- _TASK DETAILS_
Throughout the listing below, show every line in which "command" occurs.
─── AVAILABLE DATA
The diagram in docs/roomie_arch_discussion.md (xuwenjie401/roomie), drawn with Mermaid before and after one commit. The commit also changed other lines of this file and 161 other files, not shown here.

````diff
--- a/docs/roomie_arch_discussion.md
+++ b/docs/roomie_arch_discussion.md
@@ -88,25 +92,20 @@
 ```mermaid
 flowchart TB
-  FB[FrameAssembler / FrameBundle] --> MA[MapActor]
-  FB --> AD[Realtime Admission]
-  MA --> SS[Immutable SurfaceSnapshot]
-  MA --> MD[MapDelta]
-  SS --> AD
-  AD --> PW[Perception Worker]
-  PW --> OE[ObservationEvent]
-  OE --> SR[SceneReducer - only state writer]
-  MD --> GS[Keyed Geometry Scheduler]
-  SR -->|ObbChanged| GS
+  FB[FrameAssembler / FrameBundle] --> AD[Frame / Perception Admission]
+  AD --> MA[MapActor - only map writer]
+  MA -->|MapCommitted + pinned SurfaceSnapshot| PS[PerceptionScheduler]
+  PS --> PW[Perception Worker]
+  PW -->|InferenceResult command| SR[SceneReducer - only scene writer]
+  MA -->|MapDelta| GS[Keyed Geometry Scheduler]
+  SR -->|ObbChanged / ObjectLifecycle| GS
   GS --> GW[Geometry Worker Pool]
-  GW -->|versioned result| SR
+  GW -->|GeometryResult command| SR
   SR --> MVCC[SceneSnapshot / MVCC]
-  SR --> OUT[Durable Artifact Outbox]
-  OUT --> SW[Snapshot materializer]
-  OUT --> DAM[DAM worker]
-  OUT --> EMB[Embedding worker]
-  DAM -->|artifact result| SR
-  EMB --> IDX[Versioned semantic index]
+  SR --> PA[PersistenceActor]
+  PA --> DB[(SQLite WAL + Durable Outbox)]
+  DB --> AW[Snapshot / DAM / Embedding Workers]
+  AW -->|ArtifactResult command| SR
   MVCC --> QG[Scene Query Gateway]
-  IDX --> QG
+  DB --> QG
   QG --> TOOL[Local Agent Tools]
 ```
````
──────
- _RESPONSE_
+  PW -->|InferenceResult command| SR[SceneReducer - only scene writer]
+  GW -->|GeometryResult command| SR
+  AW -->|ArtifactResult command| SR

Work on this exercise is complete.